*** Opening MATERIAL FOR THIS EXERCISE ***

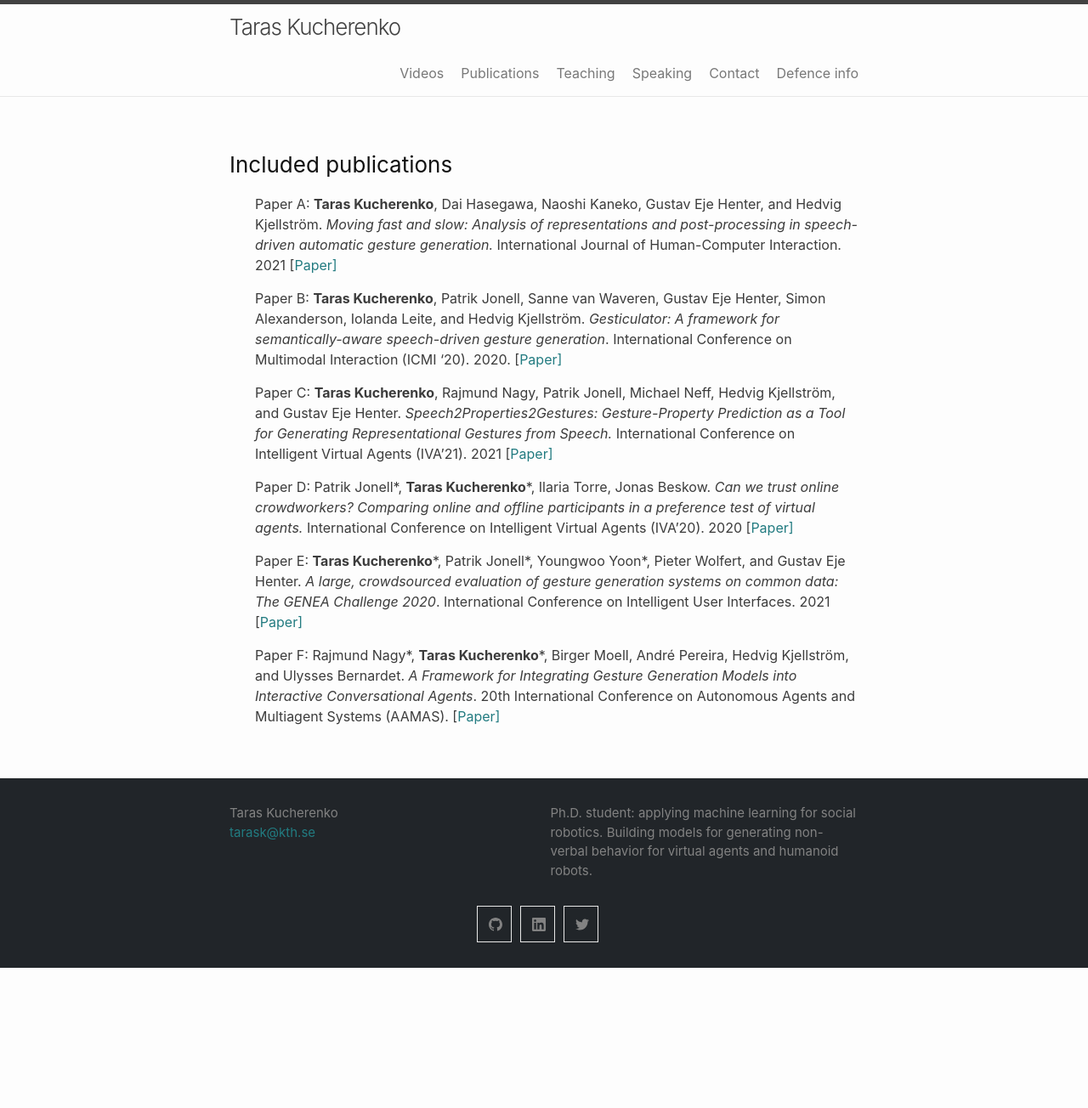
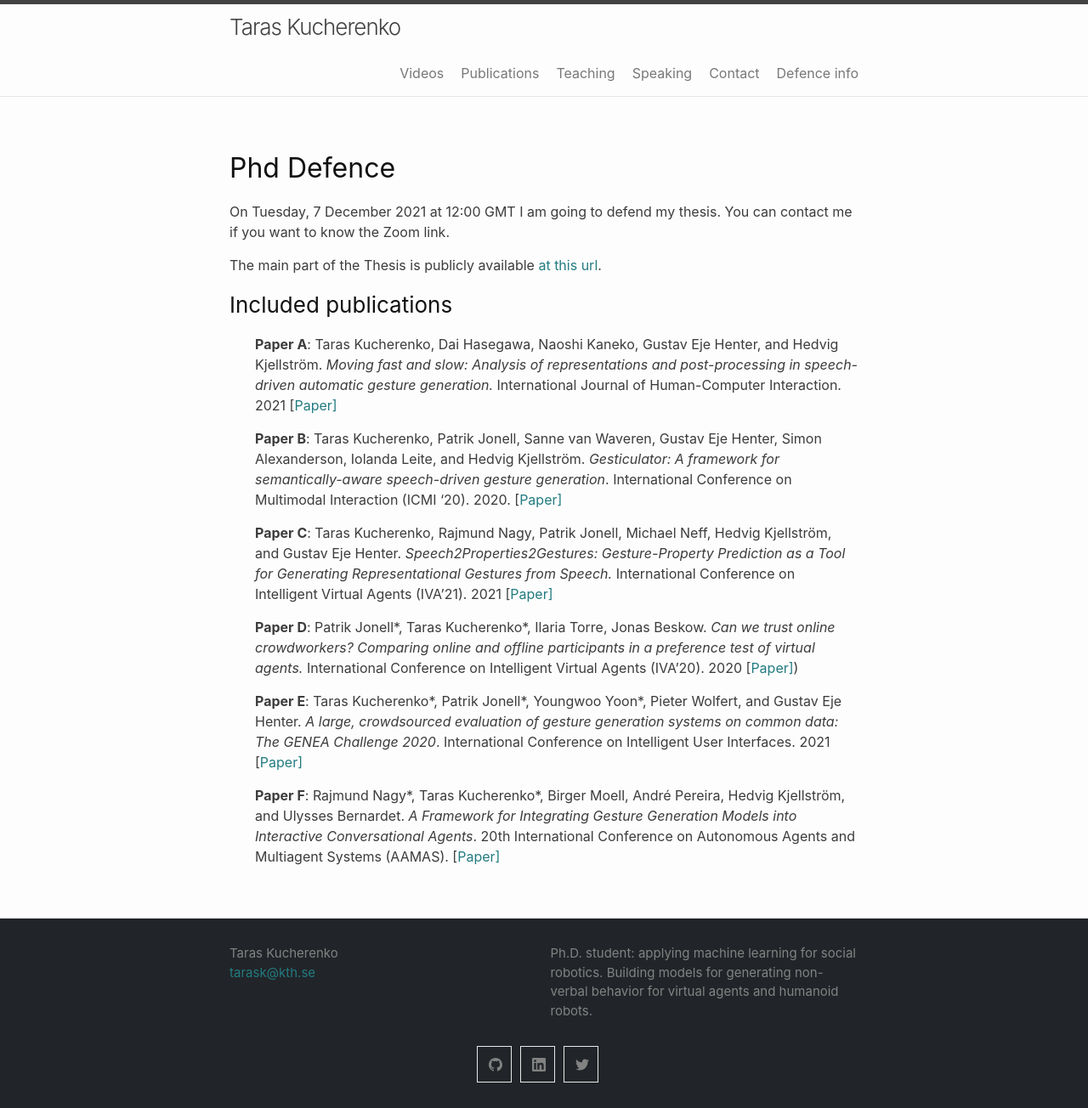
Before and after one commit to Svito-zar/Svito-zar.github.io, a Jekyll site: the page built from _pages/defence.md, in a window 1280 px wide. Shown: the whole page at 85% size. Built offline with Jekyll 4.4.1, drawn with Linux system fonts in a browser that asks for light colours; before the commit the page ends 1139 px from its top, so only the background shows below that.

Commit message:
finalize defence page

```diff
--- a/_pages/defence.md
+++ b/_pages/defence.md
@@ -4,18 +4,24 @@ title: Defence info
 permalink: /defence/
 ---
 
+## Phd Defence
+
+On Tuesday, 7 December 2021 at 12:00 GMT I am going to defend my thesis. You can contact me if you want to know the Zoom link.
+
+The main part of the Thesis is publicly available [at this url](http://kth.diva-portal.org/smash/get/diva2:1609615/FULLTEXT01.pdf).
+
 ### Included publications
 
-* Paper A: **Taras  Kucherenko**,  Dai  Hasegawa, Naoshi Kaneko, Gustav  Eje  Henter, and Hedvig Kjellström.
+* **Paper A**: Taras  Kucherenko,  Dai  Hasegawa, Naoshi Kaneko, Gustav  Eje  Henter, and Hedvig Kjellström.
 *Moving fast and slow: Analysis of representations and post-processing in speech-driven automatic gesture generation.* International Journal of Human-Computer Interaction. 2021
-\[[Paper\]](https://www.tandfonline.com/doi/full/10.1080/10447318.2021.1883883)
+\[[Paper\]](https://www.tandfonline.com/doi/epub/10.1080/10447318.2021.1883883?needAccess=true)
 
-* Paper B: **Taras Kucherenko**, Patrik Jonell, Sanne van Waveren, Gustav Eje Henter, Simon Alexanderson, Iolanda Leite, and Hedvig Kjellström. *Gesticulator: A framework for semantically-aware speech-driven gesture generation*. International Conference on Multimodal Interaction (ICMI '20). 2020. \[[Paper\]](../papers/Gesticulator_ICMI_2020.pdf)
+* **Paper B**: Taras Kucherenko, Patrik Jonell, Sanne van Waveren, Gustav Eje Henter, Simon Alexanderson, Iolanda Leite, and Hedvig Kjellström. *Gesticulator: A framework for semantically-aware speech-driven gesture generation*. International Conference on Multimodal Interaction (ICMI '20). 2020. \[[Paper\]](../papers/Gesticulator_ICMI_2020.pdf)
 
-* Paper C:  **Taras Kucherenko**, Rajmund Nagy, Patrik Jonell, Michael Neff, Hedvig Kjellström, and Gustav Eje Henter. *Speech2Properties2Gestures: Gesture-Property Prediction as a Tool for Generating Representational Gestures from Speech.* International Conference on Intelligent Virtual Agents (IVA’21). 2021 \[[Paper\]](https://dl.acm.org/doi/10.1145/3472306.3478333?cid=99659309831)
+* **Paper C**:  Taras Kucherenko, Rajmund Nagy, Patrik Jonell, Michael Neff, Hedvig Kjellström, and Gustav Eje Henter. *Speech2Properties2Gestures: Gesture-Property Prediction as a Tool for Generating Representational Gestures from Speech.* International Conference on Intelligent Virtual Agents (IVA’21). 2021 \[[Paper\]](../papers/Speech2Properties2Gestures.pdf)
 
-* Paper D: Patrik Jonell\*, **Taras Kucherenko**\*, Ilaria Torre, Jonas Beskow. *Can we trust online crowdworkers? Comparing online and offline participants in a preference test of virtual agents.* International Conference on Intelligent Virtual Agents (IVA'20). 2020 \[[Paper\]](https://dl.acm.org/doi/10.1145/3383652.3423860?cid=99659309831)
+* **Paper D**: Patrik Jonell\*, Taras Kucherenko\*, Ilaria Torre, Jonas Beskow. *Can we trust online crowdworkers? Comparing online and offline participants in a preference test of virtual agents.* International Conference on Intelligent Virtual Agents (IVA'20). 2020 \[[Paper\]](../papers/Can_we_trust_online_crowd_workers_2020.pdf))
 
-* Paper E: **Taras Kucherenko**\*, Patrik Jonell\*, Youngwoo Yoon\*, Pieter Wolfert, and Gustav Eje Henter. *A large, crowdsourced evaluation of gesture generation systems on common data: The GENEA Challenge 2020*. International Conference on Intelligent User Interfaces. 2021 \[[Paper\]](https://dl.acm.org/doi/pdf/10.1145/3397481.3450692)
+* **Paper E**: Taras Kucherenko\*, Patrik Jonell\*, Youngwoo Yoon\*, Pieter Wolfert, and Gustav Eje Henter. *A large, crowdsourced evaluation of gesture generation systems on common data: The GENEA Challenge 2020*. International Conference on Intelligent User Interfaces. 2021 \[[Paper\]](https://dl.acm.org/doi/pdf/10.1145/3397481.3450692)
 
-* Paper F: Rajmund Nagy\*, **Taras Kucherenko**\*, Birger Moell, André Pereira, Hedvig Kjellström, and Ulysses Bernardet. *A Framework for Integrating Gesture Generation Models into Interactive Conversational Agents*. 20th International Conference on Autonomous Agents and Multiagent Systems (AAMAS). \[[Paper\]](http://www.ifaamas.org/Proceedings/aamas2021/pdfs/p1779.pdf)
+* **Paper F**: Rajmund Nagy\*, Taras Kucherenko\*, Birger Moell, André Pereira, Hedvig Kjellström, and Ulysses Bernardet. *A Framework for Integrating Gesture Generation Models into Interactive Conversational Agents*. 20th International Conference on Autonomous Agents and Multiagent Systems (AAMAS). \[[Paper\]](http://www.ifaamas.org/Proceedings/aamas2021/pdfs/p1779.pdf)
```
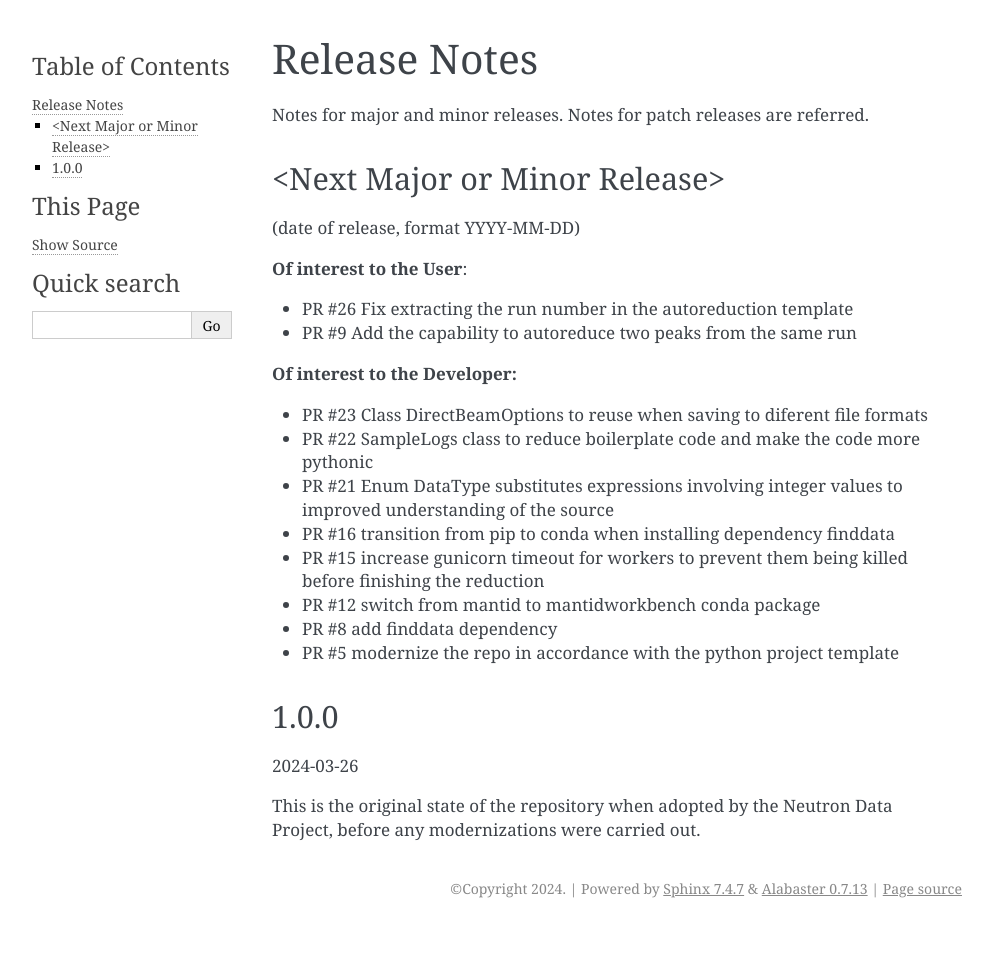
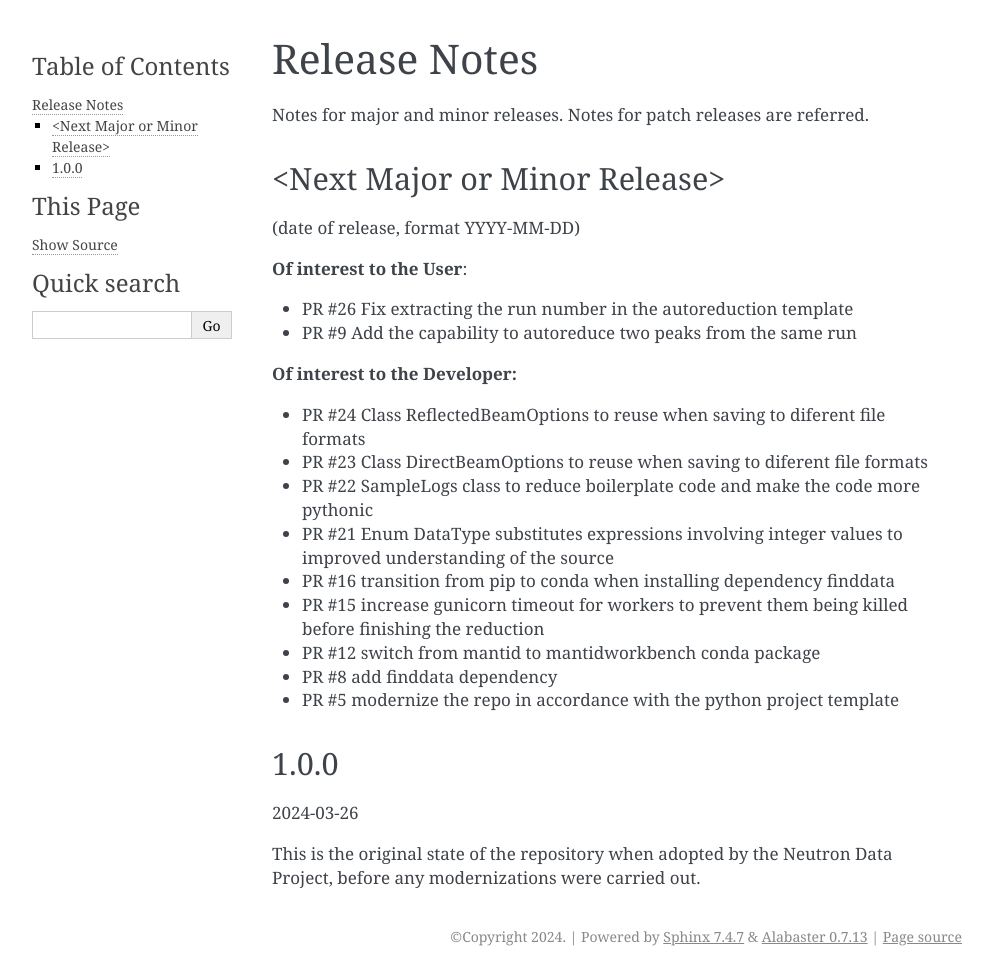
Before and after one commit to neutrons/MagnetismReflectometer, a Sphinx documentation site: the page built from docs/release_notes.rst, in a window 1280 px wide. Shown: the whole page, without its empty margins (148-1141 px from the left). Built offline with Sphinx 7.4.7, drawn with Linux system fonts in a browser that asks for light colours; pages that are not in the unit, such as notebooks, are missing from menus; the version number could not be read and is left out; before the commit the page ends 928 px from its top, so only the background shows below that.

Commit message:
add release notes
Signed-off-by: Jose Borreguero <borreguero@gmail.com>

```diff
--- a/docs/release_notes.rst
+++ b/docs/release_notes.rst
@@ -15,6 +15,7 @@ Notes for major and minor releases. Notes for patch releases are referred.
 
 **Of interest to the Developer:**
 
+- PR #24 Class ReflectedBeamOptions to reuse when saving to diferent file formats
 - PR #23 Class DirectBeamOptions to reuse when saving to diferent file formats
 - PR #22 SampleLogs class to reduce boilerplate code and make the code more pythonic
 - PR #21 Enum DataType substitutes expressions involving integer values to improved understanding of the source
```
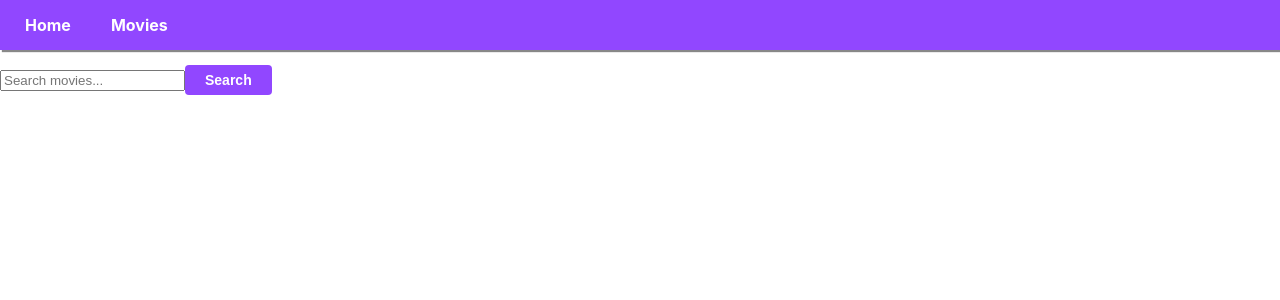
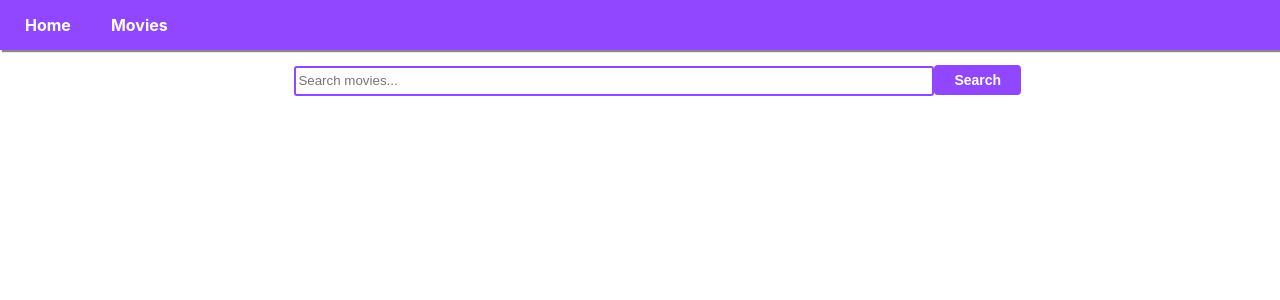
Before and after one commit to valeeriiiee/goit-react-hw-05-movies, a React (Create React App) app: page /movies in a window 1280 px wide. Shown: the top 300 px of the page. Built offline with nearby package versions, Linux system fonts and the light colour scheme.

Commit message:
Update Movies.module.css

```diff
--- a/src/components/Movies/Movies.module.css
+++ b/src/components/Movies/Movies.module.css
@@ -31,3 +31,11 @@
 .searchButton:hover {
   background-color: rgb(217, 182, 250);
 }
+
+.searchInput {
+  border: 2px solid #9147ff;
+  border-radius: 3px;
+  height: 30px;
+  width: 50vw;
+  margin-left: 23%;
+}
```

*** Closing MATERIAL FOR THIS EXERCISE ***

Which lines of the data include the string "https"? Copy each of them.

-\[[Paper\]](https://www.tandfonline.com/doi/full/10.1080/10447318.2021.1883883)
+\[[Paper\]](https://www.tandfonline.com/doi/epub/10.1080/10447318.2021.1883883?needAccess=true)
-* Paper C:  **Taras Kucherenko**, Rajmund Nagy, Patrik Jonell, Michael Neff, Hedvig Kjellström, and Gustav Eje Henter. *Speech2Properties2Gestures: Gesture-Property Prediction as a Tool for Generating Representational Gestures from Speech.* International Conference on Intelligent Virtual Agents (IVA’21). 2021 \[[Paper\]](https://dl.acm.org/doi/10.1145/3472306.3478333?cid=99659309831)
-* Paper D: Patrik Jonell\*, **Taras Kucherenko**\*, Ilaria Torre, Jonas Beskow. *Can we trust online crowdworkers? Comparing online and offline participants in a preference test of virtual agents.* International Conference on Intelligent Virtual Agents (IVA'20). 2020 \[[Paper\]](https://dl.acm.org/doi/10.1145/3383652.3423860?cid=99659309831)
-* Paper E: **Taras Kucherenko**\*, Patrik Jonell\*, Youngwoo Yoon\*, Pieter Wolfert, and Gustav Eje Henter. *A large, crowdsourced evaluation of gesture generation systems on common data: The GENEA Challenge 2020*. International Conference on Intelligent User Interfaces. 2021 \[[Paper\]](https://dl.acm.org/doi/pdf/10.1145/3397481.3450692)
+* **Paper E**: Taras Kucherenko\*, Patrik Jonell\*, Youngwoo Yoon\*, Pieter Wolfert, and Gustav Eje Henter. *A large, crowdsourced evaluation of gesture generation systems on common data: The GENEA Challenge 2020*. International Conference on Intelligent User Interfaces. 2021 \[[Paper\]](https://dl.acm.org/doi/pdf/10.1145/3397481.3450692)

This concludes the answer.